■ **TASK**
Copy every line of the records below where the word "fortawesome" occurs.
-------- MATERIAL SHOWN
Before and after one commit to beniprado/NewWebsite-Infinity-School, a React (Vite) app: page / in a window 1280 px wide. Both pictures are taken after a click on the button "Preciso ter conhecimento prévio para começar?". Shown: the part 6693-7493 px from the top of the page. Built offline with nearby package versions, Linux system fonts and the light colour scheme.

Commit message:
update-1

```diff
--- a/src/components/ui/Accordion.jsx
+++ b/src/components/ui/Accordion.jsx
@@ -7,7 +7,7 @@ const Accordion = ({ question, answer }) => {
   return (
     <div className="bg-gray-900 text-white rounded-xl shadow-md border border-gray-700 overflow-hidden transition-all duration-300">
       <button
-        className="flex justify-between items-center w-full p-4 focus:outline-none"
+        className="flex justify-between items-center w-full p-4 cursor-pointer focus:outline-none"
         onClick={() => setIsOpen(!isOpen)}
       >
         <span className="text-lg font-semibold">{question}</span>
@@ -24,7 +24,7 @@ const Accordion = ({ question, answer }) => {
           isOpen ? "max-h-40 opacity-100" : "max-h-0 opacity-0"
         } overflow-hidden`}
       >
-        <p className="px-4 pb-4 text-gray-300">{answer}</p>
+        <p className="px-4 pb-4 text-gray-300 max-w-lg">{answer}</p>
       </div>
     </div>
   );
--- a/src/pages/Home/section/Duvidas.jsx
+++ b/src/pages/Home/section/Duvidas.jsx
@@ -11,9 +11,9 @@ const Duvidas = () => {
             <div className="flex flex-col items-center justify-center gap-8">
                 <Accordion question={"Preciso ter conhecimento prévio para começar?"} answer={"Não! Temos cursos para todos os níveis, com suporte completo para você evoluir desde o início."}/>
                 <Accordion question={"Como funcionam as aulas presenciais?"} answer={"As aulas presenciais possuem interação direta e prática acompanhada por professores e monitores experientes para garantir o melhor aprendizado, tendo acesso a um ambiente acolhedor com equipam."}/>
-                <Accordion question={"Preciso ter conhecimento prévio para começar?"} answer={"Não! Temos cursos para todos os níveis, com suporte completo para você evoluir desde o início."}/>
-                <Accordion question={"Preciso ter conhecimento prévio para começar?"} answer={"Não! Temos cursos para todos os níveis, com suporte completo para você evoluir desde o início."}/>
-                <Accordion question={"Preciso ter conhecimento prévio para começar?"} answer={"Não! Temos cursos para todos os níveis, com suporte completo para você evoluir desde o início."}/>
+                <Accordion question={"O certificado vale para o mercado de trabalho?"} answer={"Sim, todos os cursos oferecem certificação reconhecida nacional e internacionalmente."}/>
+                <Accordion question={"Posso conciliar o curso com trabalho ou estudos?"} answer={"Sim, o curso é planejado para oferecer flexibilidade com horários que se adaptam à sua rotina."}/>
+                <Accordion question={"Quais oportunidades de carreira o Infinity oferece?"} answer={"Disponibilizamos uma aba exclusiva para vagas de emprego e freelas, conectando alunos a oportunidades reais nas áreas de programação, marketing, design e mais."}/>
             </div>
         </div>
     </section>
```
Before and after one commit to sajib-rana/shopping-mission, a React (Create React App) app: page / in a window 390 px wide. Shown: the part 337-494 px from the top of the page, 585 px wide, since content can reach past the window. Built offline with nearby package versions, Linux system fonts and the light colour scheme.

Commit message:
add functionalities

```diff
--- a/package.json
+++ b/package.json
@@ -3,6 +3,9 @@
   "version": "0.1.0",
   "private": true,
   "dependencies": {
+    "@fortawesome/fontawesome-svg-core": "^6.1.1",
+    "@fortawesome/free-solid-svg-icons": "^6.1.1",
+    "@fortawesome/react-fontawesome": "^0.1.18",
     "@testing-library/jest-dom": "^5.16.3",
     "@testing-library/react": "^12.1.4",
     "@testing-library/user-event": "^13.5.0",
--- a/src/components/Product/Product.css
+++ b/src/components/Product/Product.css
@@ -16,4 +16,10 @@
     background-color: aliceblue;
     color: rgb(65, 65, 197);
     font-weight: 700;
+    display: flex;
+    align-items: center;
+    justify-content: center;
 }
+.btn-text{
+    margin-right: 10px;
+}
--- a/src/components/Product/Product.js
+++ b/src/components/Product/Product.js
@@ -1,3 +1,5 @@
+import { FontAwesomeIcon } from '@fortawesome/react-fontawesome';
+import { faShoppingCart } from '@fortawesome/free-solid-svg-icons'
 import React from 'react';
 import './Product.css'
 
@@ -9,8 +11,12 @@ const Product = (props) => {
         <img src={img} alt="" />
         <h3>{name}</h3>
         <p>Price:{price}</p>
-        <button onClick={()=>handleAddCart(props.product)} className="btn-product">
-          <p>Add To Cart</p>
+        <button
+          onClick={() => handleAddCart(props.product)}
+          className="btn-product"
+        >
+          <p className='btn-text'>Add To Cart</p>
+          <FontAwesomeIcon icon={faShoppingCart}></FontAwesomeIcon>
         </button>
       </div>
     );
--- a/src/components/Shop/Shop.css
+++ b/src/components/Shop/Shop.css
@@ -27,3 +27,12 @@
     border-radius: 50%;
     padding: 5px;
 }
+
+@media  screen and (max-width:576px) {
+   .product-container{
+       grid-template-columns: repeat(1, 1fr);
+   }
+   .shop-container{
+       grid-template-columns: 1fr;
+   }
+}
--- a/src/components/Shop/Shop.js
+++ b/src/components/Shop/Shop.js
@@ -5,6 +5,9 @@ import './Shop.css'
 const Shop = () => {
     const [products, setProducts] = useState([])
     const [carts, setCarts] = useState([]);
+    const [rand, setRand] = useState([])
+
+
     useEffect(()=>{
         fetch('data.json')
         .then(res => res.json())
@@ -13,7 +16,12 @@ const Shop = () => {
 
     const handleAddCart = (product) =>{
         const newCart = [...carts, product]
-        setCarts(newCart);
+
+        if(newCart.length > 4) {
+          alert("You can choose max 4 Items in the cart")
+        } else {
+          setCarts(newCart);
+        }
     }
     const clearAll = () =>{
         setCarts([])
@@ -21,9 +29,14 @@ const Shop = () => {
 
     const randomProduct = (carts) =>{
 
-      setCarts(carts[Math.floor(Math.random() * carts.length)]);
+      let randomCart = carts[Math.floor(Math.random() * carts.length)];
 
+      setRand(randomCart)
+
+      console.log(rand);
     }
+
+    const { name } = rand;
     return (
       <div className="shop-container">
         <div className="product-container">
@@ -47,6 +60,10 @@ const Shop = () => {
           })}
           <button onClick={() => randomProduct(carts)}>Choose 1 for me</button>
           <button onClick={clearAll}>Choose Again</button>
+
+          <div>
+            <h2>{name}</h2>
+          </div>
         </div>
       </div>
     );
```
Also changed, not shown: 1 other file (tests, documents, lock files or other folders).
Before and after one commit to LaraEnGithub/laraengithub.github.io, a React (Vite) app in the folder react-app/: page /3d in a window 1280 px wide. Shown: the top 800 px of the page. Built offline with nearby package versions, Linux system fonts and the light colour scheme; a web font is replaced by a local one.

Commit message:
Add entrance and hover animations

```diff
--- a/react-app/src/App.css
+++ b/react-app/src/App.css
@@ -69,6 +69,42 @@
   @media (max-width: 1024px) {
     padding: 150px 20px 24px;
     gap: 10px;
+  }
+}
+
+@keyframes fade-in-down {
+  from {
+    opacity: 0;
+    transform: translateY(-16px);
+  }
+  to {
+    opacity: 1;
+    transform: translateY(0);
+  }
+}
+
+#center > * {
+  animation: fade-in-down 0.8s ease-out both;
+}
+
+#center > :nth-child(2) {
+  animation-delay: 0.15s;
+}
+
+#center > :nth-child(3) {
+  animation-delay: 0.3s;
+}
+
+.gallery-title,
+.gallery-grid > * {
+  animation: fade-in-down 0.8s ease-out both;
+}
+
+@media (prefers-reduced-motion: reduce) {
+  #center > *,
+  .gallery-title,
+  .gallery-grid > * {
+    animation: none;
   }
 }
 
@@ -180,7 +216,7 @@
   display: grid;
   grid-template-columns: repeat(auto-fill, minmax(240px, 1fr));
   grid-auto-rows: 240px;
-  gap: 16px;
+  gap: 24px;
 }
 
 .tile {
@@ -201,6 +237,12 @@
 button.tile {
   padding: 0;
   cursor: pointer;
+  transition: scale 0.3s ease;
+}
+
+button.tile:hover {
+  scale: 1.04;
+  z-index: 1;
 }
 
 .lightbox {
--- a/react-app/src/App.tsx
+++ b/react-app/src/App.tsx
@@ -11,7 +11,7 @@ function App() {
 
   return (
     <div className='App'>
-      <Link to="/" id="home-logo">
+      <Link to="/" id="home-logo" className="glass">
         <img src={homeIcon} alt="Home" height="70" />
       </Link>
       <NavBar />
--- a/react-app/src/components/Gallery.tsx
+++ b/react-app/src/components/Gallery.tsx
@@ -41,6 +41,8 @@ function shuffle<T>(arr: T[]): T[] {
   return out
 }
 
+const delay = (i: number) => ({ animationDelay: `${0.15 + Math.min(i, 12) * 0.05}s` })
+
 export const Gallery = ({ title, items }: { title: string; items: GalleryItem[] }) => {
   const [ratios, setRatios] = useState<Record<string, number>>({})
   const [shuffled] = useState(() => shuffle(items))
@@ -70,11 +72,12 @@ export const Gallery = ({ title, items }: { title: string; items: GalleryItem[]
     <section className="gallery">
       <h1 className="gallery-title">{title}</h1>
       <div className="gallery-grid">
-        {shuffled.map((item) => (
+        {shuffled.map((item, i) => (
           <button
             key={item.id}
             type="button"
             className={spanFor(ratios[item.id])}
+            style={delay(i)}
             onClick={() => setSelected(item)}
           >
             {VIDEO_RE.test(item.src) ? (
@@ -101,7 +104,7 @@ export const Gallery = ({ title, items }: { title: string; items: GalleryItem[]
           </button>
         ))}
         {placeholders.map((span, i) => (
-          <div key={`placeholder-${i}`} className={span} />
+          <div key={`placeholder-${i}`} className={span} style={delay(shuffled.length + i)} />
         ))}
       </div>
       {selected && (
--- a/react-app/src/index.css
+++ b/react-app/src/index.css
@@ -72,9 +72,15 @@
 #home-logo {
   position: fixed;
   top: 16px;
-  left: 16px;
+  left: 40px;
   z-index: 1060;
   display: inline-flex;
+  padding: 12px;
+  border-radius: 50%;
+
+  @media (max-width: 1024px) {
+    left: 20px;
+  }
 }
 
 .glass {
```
----------------
■ **YOUR RESPONSE**
+    "@fortawesome/fontawesome-svg-core": "^6.1.1",
+    "@fortawesome/free-solid-svg-icons": "^6.1.1",
+    "@fortawesome/react-fontawesome": "^0.1.18",
+import { FontAwesomeIcon } from '@fortawesome/react-fontawesome';
+import { faShoppingCart } from '@fortawesome/free-solid-svg-icons'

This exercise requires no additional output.